◆ **Your assignment**
Look through the data below and work out how many lines hold "scroll"; state only the number.

◆ **Provided data**
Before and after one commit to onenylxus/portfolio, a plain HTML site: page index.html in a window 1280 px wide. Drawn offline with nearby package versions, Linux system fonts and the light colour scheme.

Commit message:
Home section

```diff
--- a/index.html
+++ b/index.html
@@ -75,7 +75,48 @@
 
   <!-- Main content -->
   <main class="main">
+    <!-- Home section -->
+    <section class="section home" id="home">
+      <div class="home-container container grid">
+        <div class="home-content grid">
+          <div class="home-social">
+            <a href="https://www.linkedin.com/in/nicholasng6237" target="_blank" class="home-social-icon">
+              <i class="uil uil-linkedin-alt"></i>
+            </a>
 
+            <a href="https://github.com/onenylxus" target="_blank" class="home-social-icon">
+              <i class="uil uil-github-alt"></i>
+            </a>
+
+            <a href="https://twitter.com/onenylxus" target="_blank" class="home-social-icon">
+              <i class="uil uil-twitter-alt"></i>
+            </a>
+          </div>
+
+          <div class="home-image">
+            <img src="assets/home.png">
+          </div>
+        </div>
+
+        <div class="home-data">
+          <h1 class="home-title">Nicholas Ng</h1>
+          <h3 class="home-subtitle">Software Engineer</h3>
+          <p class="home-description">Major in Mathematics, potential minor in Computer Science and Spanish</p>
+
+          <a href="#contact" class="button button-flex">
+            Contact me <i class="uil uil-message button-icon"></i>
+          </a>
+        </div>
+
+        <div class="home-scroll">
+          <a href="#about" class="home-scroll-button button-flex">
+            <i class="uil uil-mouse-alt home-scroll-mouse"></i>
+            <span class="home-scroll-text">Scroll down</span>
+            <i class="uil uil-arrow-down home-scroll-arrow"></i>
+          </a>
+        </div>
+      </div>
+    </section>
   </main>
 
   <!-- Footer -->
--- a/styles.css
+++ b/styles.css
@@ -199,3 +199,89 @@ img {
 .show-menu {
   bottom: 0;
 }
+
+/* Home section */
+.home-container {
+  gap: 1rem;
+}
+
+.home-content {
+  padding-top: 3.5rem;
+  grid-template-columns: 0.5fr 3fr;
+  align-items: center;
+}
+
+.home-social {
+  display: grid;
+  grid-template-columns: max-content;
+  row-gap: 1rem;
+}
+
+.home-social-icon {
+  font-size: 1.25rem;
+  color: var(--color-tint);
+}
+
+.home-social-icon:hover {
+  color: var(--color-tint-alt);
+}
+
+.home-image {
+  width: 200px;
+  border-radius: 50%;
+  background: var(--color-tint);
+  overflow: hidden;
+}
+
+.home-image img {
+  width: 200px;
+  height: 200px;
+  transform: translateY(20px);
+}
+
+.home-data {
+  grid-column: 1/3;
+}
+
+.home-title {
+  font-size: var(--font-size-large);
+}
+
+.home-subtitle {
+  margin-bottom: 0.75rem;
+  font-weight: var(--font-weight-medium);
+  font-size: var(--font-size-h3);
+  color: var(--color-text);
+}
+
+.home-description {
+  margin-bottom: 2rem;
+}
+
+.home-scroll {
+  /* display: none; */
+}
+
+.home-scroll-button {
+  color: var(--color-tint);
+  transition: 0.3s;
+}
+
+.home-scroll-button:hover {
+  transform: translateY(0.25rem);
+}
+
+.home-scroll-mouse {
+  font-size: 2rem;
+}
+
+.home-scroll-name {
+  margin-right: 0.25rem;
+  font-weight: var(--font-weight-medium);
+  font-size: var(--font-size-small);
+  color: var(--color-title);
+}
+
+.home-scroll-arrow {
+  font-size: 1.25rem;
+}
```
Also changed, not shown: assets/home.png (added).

◆ **The answer**
11